Part of the 12-foot-wide multi-use trail will run parallel to Interstate 90. In addition to trail work, the project includes adding one lane of storage capacity on an off-ramp of I-90. Currently, the area around the off-ramp experiences lengthy back-ups as three lanes feed into one resulting in cars getting stopped along the highway and slowing down traffic that is continuing along the interstate.
“This adds one additional lane to the off-ramp, so there’s a place to store vehicles,” says Chris Masek, who works for the city of Bellevue Transportation Department and is serving as the Project Manager on the project. “We expect this to improve safety.” Masek emphasizes the widening is only for part of the off ramp.
As part of the first phase of the project, over half a mile of the trail will be added. When plans are further developed and funds become available, the trail will continue east and close the 3.6-mile gap. This phase of the construction includes a short flyover bridge (about a tenth of a mile) and a standard concrete girder bridge that, like the rest of the trail, will be 12 feet wide. Masek notes the bridge will provide safe and efficient travel for bicyclists and walkers bypassing the busy I-90 ramp/SE 36 Street/Factoria Boulevard Intersection.
Masek notes that due to high traffic volumes, no lane closures can be made on the off-ramp during daytime hours. To the south are businesses including the T-Mobile headquarters, and to the north is Woodridge residential area. Although work takes place 24 hours a day, the team faces restricted work hours for ramp closure so they need to be strategic in when they work. “All work on the west side of the project has to happen at night, which involves lane closures while work on the east side occurs during the day,” says Masek.

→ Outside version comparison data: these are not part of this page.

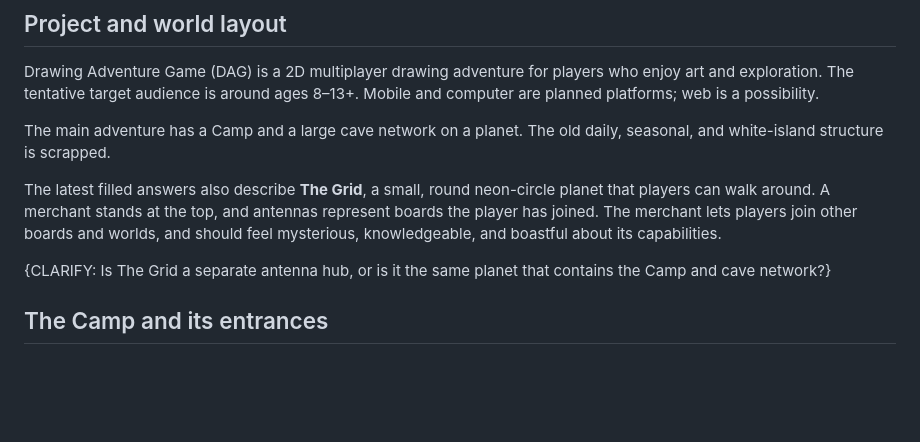
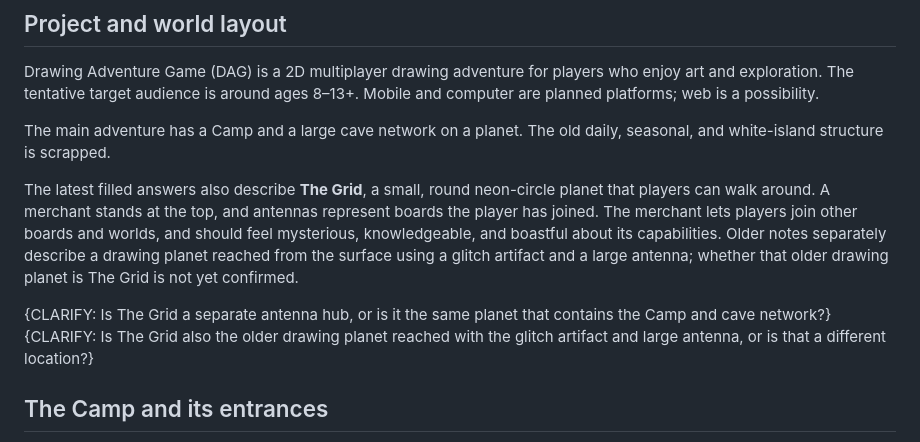
Before and after one commit to DiceeInked/ideal-goggles, a Markdown page: drawing-adventure-game/WORLD_AND_CAVES_AI.md, the part around the change. Drawn GitHub-style; blank space fills up the shorter version.

Commit message:
Sync Grid and drawing-planet relationship with master document

```diff
--- a/drawing-adventure-game/WORLD_AND_CAVES_AI.md
+++ b/drawing-adventure-game/WORLD_AND_CAVES_AI.md
@@ -6,9 +6,10 @@ Drawing Adventure Game (DAG) is a 2D multiplayer drawing adventure for players w
 
 The main adventure has a Camp and a large cave network on a planet. The old daily, seasonal, and white-island structure is scrapped.
 
-The latest filled answers also describe **The Grid**, a small, round neon-circle planet that players can walk around. A merchant stands at the top, and antennas represent boards the player has joined. The merchant lets players join other boards and worlds, and should feel mysterious, knowledgeable, and boastful about its capabilities.
+The latest filled answers also describe **The Grid**, a small, round neon-circle planet that players can walk around. A merchant stands at the top, and antennas represent boards the player has joined. The merchant lets players join other boards and worlds, and should feel mysterious, knowledgeable, and boastful about its capabilities. Older notes separately describe a drawing planet reached from the surface using a glitch artifact and a large antenna; whether that older drawing planet is The Grid is not yet confirmed.
 
 {CLARIFY: Is The Grid a separate antenna hub, or is it the same planet that contains the Camp and cave network?}
+{CLARIFY: Is The Grid also the older drawing planet reached with the glitch artifact and large antenna, or is that a different location?}
 
 ## The Camp and its entrances
 
```
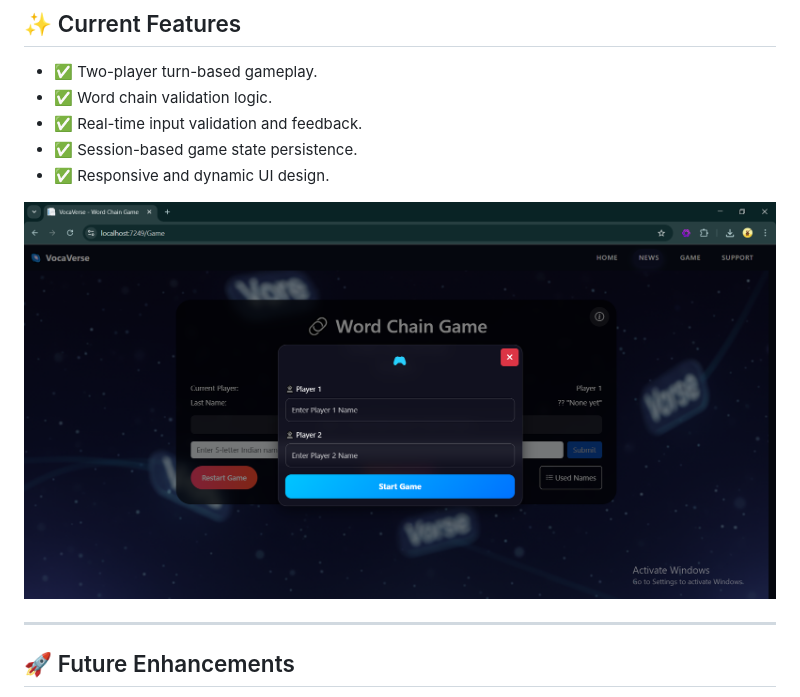
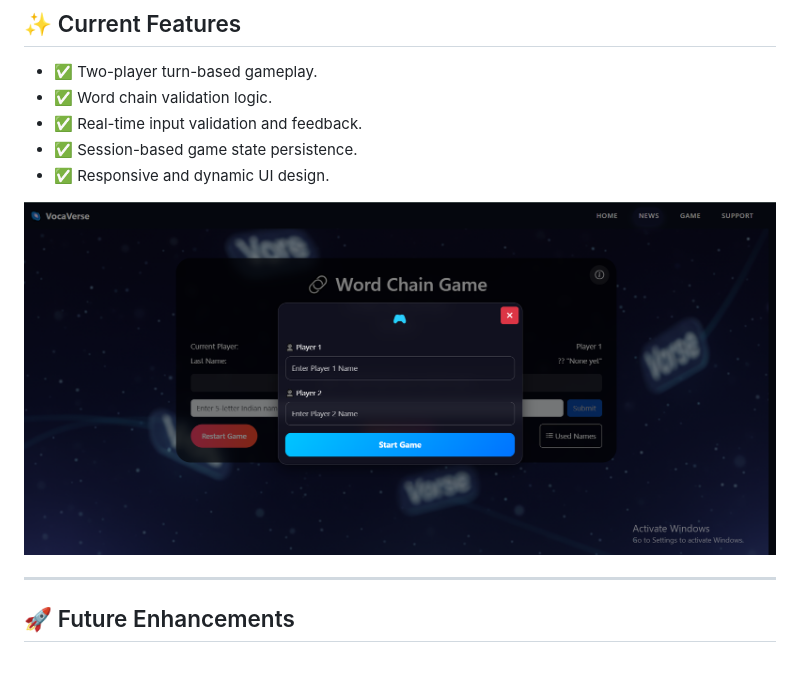
Before and after one commit to arjun3031/VocaVerse, a Markdown page: README.md, the part around one of its changes. Drawn GitHub-style; blank space fills up the shorter version.

```diff
--- a/README.md
+++ b/README.md
@@ -96,7 +96,7 @@ Develop a sophisticated, responsive web application that blends traditional word
 - ✅ Session-based game state persistence.
 - ✅ Responsive and dynamic UI design.
 
-![Gameplay Screenshot](./S2.png)
+![Gameplay Screenshot](./S10.png)
 
 ---
 
```
Also changed, not shown: other parts of README.md (+2 -2 lines).
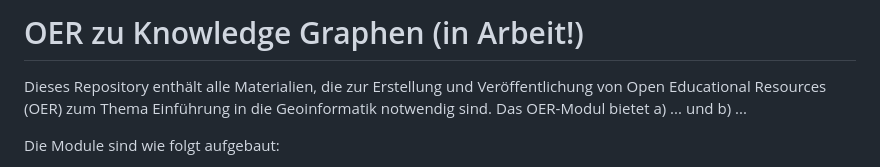
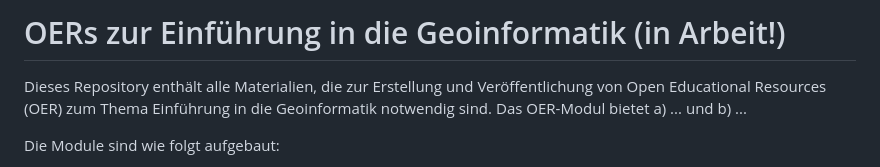
Before and after one commit to oer4sdi/OER-EinfuehrungGeoinformatik, a Markdown page: README.md, the part around the change. GitHub-like rendering.

```diff
--- a/README.md
+++ b/README.md
@@ -1,4 +1,4 @@
-# OER zu Knowledge Graphen (in Arbeit!)
+# OERs zur Einführung in die Geoinformatik (in Arbeit!)
 
 Dieses Repository enthält alle Materialien, die zur Erstellung und Veröffentlichung von Open Educational Resources (OER) zum Thema Einführung in die Geoinformatik notwendig sind. Das OER-Modul bietet a) ... und b) ...
 
```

The high-traffic area also has a limited workspace. This has impacted the equipment used on the project. An 8-foot oscillator was used for shaft construction due to its lack of impact/vibration to the ground while operating adjacent to sensitive structures and existing utilities.
Schedule, Delivery and Financing

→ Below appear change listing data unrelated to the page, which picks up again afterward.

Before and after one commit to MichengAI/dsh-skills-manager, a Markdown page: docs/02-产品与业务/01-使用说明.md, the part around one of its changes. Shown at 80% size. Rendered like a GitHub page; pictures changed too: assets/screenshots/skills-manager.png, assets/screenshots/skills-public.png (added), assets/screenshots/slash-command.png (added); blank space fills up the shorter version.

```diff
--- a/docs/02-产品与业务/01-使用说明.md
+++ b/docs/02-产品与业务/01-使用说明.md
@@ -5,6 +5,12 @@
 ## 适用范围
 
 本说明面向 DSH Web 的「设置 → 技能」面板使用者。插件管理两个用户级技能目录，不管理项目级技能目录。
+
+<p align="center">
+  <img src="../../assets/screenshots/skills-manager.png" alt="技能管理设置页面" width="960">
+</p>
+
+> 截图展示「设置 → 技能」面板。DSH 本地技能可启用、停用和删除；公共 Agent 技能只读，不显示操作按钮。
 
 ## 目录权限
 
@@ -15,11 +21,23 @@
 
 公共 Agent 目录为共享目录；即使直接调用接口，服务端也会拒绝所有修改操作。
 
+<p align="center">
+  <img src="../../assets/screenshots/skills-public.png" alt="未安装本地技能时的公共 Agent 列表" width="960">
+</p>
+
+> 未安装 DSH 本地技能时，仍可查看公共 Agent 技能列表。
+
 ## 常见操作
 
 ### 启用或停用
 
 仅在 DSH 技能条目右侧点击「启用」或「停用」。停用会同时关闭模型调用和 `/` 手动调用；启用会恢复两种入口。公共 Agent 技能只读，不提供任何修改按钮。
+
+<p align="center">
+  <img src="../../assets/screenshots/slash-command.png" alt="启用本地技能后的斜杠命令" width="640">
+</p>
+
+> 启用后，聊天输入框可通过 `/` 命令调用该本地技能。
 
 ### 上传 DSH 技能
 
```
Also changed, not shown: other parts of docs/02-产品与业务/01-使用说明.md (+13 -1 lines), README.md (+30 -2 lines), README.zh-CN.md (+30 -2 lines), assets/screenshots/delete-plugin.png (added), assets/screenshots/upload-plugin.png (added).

The design delivery model for this project was unique for Bellevue. They used a combination of city design personnel and outside consultants. “We usually do all in-house or consultants for design work rather than splitting it up,” says Masek. “However, we don’t have structural sources in-house needed for the structural design elements of the project.” The city team does not typically take on larger projects, like this one for in-house design.
Construction began in October 2019 and the project must be complete by the end of 2020. This tight deadline is due to a widening project planned by the state of Washington that includes a ramp that is adjacent to this project. Again, space is extremely constrained in the area so having two projects happening concurrently is not feasible.
The project is currently on schedule. Masek credits the team for staying ahead of issues that come up and making sure that they get resolved quickly so that they don’t impact the critical path of the project construction schedule.
Early in construction, the team ran into some issues related to identifying utilities, and this caused a slowdown. An example is a gas main that was not correctly located. In order to catch up, the contractor did some unique things such as drilling shafts on Sunday nights in order to accelerate part of the schedule.
Something that has helped keep the project moving was a thorough geotechnical investigation and well-designed plans. “Borings completed in design were deep enough to get a good representation of what we would find when work began,” says Masek.
Construction of the project is budgeted for $19.5 million. A majority of the tab is being picked up by the state ($14 million) while the city is picking up the remaining $5.5 million. “We’re on budget, and that’s a credit to the contractor and the city working together to quickly resolve issues and staying ahead issues as they come up.” says Masek.
The parts of the Mountains to Sound Greenway Trail that surround Bellevue are already well used so it’s no surprise that there’s lots of public support for the project. Masek says, “We did outreach early to get input from the community, and it was clear there was a desire of people in the area to fill in the gap.”
Soon, the first step toward filling the gap of the Mountains to Sound Greenway Trail will be completed. Residents and tourists will have more safe places for people to walk and bike. In addition, commuters will enjoy a safer, smoother ride and fewer backups. A number of the ingredients of a livable city are being met.